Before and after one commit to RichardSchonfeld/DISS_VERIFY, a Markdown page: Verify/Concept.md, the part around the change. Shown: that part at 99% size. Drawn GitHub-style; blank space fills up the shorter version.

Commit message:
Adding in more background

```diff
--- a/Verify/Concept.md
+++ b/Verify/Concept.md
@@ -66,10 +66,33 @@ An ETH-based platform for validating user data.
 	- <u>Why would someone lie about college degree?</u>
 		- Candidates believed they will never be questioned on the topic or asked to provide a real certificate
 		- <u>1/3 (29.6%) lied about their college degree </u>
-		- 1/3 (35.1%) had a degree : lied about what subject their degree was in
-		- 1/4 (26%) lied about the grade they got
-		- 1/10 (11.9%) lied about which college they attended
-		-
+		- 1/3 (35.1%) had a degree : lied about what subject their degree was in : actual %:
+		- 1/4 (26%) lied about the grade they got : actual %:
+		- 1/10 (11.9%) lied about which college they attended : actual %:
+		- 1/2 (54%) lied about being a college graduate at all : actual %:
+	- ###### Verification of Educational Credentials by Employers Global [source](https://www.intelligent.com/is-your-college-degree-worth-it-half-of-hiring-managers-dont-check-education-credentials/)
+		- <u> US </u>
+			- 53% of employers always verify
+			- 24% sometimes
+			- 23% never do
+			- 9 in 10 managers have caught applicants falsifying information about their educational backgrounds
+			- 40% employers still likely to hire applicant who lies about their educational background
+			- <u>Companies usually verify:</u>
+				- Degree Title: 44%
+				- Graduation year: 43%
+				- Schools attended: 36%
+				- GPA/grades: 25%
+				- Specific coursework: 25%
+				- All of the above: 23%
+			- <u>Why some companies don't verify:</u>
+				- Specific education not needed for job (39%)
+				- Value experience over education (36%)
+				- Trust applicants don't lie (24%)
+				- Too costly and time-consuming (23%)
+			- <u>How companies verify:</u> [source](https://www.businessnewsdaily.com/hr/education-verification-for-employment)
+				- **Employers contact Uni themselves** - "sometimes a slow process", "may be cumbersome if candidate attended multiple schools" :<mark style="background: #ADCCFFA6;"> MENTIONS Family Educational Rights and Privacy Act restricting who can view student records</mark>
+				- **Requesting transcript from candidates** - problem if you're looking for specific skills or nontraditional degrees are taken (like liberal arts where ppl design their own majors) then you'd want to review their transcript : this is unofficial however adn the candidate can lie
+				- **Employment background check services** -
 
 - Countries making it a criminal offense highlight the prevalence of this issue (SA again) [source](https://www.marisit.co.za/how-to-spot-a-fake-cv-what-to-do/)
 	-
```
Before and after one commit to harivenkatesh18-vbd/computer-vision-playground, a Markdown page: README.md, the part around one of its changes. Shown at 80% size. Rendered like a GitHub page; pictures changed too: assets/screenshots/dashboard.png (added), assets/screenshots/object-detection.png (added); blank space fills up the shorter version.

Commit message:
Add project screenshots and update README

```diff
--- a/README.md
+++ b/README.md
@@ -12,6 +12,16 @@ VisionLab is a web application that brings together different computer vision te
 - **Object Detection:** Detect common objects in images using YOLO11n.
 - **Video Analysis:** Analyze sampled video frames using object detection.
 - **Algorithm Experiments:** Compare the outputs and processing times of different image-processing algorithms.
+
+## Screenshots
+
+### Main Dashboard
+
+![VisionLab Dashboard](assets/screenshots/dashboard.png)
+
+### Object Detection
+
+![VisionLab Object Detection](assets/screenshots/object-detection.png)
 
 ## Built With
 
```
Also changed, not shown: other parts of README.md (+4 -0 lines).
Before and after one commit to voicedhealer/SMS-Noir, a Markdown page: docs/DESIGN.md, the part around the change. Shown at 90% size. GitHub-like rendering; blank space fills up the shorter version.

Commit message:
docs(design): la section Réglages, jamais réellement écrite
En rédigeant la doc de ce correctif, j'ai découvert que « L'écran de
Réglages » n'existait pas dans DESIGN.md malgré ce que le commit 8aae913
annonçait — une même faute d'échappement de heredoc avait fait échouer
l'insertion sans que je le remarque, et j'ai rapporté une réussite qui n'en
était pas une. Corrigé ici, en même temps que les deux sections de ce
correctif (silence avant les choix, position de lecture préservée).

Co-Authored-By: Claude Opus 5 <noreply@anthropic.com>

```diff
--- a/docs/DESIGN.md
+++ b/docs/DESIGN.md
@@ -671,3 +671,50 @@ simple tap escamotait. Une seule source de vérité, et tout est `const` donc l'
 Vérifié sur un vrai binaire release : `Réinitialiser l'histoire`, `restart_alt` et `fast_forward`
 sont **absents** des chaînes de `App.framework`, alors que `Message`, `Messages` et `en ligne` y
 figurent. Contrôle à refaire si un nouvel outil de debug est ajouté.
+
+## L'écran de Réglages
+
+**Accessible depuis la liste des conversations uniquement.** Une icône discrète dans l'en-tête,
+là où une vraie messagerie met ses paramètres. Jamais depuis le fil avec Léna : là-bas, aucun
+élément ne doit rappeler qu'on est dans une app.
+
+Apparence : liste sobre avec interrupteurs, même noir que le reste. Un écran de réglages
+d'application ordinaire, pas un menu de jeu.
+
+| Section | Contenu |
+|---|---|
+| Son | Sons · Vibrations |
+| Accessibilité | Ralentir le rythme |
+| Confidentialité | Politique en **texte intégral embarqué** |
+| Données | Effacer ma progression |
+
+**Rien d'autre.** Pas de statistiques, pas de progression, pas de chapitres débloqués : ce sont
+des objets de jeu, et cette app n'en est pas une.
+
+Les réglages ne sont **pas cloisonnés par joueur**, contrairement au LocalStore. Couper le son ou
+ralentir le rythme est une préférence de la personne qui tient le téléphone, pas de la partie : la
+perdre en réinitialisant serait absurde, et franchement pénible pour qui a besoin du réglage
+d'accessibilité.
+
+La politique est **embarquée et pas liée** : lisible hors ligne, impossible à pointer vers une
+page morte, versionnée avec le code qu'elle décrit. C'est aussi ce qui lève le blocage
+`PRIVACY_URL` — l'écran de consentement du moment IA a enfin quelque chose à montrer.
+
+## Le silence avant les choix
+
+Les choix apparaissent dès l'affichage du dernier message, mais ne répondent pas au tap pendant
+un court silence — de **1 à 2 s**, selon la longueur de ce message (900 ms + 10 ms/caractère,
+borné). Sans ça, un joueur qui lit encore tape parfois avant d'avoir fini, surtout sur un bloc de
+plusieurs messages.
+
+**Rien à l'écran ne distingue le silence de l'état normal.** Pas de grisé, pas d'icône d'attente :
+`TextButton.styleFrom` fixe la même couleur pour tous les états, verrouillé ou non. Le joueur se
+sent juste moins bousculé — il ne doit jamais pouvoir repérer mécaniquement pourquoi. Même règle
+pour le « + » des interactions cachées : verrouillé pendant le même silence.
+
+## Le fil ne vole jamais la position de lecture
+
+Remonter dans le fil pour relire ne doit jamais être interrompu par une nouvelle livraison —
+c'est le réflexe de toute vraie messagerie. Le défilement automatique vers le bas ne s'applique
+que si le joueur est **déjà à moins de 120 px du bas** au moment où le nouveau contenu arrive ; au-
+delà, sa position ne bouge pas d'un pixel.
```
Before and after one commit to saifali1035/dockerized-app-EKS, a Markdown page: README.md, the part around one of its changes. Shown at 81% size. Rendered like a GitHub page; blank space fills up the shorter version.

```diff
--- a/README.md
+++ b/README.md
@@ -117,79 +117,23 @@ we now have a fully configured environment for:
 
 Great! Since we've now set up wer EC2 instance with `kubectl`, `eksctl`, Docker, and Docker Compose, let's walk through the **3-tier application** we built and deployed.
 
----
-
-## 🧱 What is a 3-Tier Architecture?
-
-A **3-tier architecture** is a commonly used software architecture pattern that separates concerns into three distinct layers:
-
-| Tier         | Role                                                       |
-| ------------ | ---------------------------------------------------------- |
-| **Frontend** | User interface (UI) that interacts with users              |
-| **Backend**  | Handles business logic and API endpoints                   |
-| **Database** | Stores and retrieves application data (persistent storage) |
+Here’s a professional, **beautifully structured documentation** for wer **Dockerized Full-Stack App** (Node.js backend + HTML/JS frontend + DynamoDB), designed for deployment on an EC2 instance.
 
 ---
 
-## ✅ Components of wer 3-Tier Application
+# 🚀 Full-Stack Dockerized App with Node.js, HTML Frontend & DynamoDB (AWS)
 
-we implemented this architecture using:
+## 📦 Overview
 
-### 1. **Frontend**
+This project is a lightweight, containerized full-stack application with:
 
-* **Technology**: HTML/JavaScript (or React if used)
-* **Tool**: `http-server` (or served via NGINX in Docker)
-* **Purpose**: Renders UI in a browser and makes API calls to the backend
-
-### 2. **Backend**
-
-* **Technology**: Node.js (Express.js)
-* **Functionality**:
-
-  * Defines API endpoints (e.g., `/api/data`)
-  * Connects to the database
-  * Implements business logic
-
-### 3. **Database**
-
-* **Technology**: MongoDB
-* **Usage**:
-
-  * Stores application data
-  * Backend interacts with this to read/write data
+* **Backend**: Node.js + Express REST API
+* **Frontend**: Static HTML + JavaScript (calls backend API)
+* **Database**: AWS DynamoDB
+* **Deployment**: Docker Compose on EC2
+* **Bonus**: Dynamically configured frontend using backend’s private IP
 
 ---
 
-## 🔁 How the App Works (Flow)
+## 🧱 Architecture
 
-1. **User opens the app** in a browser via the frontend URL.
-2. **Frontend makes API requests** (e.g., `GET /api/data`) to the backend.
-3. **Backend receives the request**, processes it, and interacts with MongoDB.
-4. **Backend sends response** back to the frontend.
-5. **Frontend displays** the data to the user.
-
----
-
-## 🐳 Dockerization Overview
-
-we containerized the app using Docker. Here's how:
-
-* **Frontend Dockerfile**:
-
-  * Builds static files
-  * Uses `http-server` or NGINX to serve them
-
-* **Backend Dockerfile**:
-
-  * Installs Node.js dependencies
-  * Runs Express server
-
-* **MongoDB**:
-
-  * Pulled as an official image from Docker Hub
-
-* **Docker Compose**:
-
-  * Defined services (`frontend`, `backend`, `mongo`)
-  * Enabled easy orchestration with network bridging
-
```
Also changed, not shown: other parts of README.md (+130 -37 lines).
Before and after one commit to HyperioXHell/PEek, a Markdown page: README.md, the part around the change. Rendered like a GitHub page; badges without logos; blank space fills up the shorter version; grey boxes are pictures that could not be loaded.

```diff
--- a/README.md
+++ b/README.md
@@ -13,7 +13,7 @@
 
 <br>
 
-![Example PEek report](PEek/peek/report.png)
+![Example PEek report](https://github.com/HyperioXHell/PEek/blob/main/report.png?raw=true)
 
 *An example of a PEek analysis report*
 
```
======
Only a number is expected in response: how many lines of the records above include the word "MongoDB".

### Written answer
3